Supplied information -

BEGIN

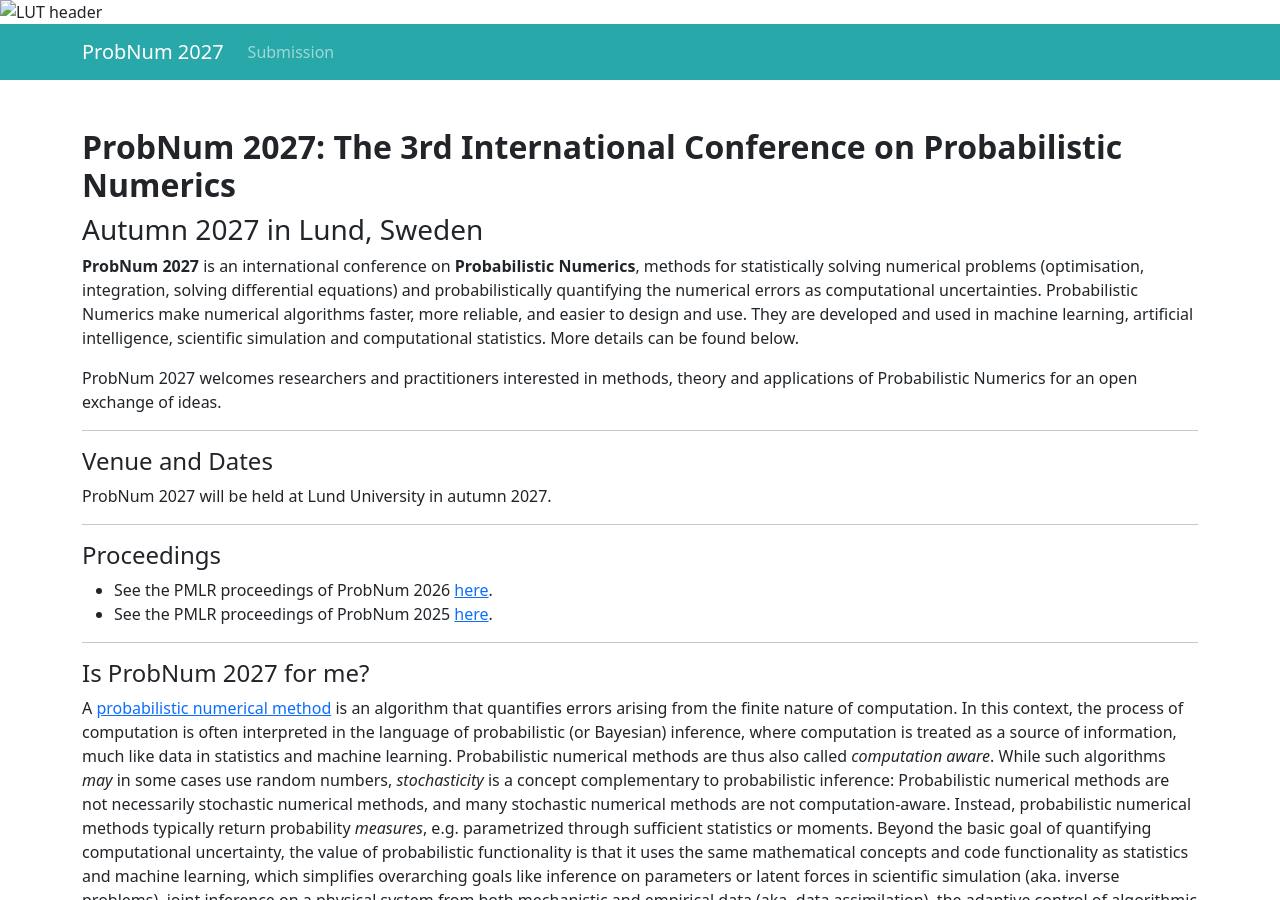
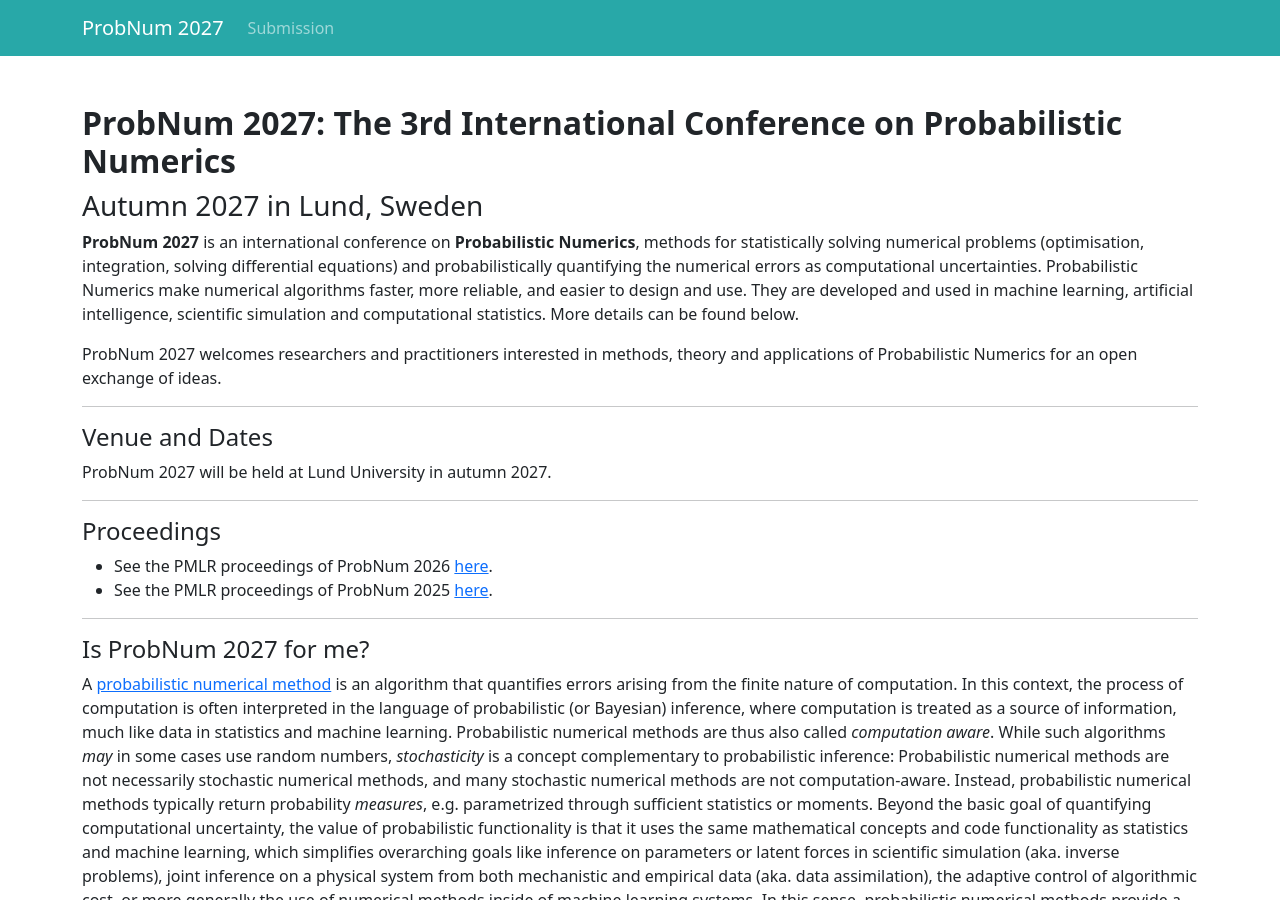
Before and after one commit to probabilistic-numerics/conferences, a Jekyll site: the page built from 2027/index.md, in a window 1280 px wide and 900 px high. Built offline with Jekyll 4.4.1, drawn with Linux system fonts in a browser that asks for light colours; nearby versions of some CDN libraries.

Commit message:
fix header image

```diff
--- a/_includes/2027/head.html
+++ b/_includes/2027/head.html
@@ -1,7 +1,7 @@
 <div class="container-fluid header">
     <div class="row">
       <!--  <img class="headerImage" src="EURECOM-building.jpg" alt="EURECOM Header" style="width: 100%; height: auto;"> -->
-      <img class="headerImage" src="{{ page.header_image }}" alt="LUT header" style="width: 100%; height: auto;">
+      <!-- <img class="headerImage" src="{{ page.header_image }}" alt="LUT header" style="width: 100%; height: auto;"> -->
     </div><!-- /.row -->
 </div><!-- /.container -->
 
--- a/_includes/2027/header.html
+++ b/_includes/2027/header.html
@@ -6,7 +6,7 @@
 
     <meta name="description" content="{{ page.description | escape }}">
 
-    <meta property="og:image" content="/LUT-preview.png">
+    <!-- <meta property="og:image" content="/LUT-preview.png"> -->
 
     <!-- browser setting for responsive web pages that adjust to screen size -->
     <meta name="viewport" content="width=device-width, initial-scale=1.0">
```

END
BEGIN

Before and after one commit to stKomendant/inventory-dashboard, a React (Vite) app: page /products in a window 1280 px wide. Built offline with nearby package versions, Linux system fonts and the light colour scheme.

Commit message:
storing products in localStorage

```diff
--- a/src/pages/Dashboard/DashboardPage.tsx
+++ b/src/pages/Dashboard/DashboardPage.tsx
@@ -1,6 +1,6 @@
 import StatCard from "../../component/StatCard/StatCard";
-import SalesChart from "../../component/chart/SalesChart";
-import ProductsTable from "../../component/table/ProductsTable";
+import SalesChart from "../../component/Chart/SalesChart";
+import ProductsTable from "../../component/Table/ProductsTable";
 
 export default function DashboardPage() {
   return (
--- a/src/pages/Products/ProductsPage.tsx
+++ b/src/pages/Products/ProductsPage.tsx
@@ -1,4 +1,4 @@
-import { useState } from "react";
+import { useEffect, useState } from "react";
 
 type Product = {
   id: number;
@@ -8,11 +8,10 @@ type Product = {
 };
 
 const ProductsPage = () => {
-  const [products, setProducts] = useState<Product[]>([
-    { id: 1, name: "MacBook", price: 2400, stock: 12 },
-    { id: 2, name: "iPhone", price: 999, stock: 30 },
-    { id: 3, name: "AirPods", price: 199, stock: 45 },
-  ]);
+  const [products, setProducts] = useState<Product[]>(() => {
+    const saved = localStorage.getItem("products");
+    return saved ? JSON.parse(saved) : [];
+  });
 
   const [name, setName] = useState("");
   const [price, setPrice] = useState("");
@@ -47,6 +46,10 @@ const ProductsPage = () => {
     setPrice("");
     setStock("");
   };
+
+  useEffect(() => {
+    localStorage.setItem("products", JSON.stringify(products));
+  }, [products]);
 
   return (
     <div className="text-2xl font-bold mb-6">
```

END
BEGIN

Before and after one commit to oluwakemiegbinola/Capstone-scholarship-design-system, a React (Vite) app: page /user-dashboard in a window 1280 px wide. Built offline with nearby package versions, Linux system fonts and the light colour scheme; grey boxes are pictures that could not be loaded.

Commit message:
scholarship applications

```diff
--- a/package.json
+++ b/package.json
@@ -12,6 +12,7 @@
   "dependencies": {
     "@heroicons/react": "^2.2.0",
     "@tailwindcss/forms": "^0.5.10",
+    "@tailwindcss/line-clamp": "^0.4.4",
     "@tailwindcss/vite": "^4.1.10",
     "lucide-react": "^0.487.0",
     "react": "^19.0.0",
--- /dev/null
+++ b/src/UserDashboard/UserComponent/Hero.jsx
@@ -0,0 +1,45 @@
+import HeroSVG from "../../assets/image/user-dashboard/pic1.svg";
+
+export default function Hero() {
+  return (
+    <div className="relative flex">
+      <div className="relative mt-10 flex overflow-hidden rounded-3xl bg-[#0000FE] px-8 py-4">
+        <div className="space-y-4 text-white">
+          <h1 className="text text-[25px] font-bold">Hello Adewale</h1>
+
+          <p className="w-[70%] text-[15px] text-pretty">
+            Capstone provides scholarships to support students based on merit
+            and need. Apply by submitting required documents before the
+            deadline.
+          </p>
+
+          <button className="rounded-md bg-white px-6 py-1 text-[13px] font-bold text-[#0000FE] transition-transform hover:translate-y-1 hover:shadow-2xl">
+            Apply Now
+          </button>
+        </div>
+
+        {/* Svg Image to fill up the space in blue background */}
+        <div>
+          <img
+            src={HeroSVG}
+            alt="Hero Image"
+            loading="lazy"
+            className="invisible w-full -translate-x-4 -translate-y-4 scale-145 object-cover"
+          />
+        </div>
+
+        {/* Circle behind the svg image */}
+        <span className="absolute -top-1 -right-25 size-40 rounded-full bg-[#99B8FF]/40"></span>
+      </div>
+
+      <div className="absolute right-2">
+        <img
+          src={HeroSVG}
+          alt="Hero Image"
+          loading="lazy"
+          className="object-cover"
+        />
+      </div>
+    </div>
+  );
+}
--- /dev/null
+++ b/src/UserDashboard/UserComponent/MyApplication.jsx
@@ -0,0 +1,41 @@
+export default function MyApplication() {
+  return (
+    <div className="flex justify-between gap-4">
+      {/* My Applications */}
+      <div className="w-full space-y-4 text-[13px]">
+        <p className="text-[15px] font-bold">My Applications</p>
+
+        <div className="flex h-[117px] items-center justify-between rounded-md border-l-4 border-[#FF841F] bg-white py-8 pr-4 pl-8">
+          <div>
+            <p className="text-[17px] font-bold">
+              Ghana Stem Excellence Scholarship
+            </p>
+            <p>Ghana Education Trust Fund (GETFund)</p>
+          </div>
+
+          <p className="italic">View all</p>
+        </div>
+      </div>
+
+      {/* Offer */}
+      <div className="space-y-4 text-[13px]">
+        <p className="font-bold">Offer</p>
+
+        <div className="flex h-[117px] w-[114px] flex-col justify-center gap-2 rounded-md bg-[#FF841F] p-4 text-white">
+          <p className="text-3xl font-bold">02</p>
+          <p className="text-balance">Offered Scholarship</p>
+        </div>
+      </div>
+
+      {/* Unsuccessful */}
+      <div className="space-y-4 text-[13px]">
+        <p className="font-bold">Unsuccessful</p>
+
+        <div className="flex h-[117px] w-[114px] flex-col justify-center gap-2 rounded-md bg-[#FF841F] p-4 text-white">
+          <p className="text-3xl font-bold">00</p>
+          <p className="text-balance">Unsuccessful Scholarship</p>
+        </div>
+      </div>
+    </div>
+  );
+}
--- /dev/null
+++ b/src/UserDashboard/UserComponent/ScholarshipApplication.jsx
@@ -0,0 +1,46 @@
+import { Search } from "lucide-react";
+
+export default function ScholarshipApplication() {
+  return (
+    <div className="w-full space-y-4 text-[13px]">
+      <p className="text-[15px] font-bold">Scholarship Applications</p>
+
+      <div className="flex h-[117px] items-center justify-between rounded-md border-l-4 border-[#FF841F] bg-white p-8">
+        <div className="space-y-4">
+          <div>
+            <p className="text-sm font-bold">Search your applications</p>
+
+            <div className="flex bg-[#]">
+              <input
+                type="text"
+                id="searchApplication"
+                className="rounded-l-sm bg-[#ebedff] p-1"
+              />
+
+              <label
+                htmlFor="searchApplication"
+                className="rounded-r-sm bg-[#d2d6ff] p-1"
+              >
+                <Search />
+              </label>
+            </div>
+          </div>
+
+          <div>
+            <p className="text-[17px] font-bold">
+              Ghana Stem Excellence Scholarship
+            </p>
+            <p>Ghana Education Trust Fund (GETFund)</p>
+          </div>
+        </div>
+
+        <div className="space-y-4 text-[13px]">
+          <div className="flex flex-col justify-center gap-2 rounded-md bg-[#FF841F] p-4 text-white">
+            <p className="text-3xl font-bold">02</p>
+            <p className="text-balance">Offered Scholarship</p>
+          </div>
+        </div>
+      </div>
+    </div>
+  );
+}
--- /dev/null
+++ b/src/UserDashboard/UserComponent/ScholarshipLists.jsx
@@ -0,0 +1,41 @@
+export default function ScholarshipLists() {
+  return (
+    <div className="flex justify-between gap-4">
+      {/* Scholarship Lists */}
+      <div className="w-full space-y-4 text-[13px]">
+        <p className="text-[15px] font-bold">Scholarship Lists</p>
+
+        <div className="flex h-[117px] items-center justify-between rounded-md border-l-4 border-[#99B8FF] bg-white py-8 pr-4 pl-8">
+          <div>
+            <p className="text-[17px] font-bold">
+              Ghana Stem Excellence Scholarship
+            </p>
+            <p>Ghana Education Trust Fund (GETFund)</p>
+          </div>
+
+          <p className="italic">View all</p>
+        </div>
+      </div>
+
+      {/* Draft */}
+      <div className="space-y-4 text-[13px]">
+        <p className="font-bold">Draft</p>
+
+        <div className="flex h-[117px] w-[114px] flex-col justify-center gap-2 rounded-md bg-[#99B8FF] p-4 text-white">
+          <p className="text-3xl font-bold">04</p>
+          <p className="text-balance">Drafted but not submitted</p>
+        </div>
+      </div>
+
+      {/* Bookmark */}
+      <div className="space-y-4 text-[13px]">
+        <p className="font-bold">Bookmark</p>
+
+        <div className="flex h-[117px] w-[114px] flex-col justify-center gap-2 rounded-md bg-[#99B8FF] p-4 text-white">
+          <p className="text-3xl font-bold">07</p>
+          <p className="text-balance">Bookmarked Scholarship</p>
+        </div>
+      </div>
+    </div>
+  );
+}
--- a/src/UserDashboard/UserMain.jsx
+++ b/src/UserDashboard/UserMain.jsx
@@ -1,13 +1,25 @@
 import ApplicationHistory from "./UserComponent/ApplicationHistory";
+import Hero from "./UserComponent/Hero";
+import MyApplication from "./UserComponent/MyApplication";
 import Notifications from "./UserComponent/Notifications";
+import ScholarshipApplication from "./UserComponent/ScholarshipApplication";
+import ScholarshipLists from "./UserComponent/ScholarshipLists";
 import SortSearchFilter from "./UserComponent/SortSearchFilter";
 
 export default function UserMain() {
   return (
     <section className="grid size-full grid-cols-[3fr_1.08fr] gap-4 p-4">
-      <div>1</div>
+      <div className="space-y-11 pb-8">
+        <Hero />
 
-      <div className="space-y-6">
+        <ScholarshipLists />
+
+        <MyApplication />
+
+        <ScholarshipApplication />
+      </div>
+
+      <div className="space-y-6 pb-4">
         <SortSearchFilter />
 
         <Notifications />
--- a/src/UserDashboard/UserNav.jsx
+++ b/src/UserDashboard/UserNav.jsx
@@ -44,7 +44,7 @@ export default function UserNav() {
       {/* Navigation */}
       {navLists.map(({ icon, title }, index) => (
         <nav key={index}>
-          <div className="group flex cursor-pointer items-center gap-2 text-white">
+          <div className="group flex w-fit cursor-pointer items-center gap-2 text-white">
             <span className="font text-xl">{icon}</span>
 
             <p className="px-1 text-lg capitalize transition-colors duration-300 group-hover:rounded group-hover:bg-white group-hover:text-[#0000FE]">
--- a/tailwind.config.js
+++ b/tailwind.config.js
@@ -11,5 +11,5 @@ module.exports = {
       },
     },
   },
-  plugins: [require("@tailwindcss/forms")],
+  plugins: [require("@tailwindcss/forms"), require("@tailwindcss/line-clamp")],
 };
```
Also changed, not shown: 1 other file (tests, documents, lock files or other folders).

END

About this task - Whenever the string "span" appears on a line of the material, that line counts; report the count and nothing else.

Response box - 2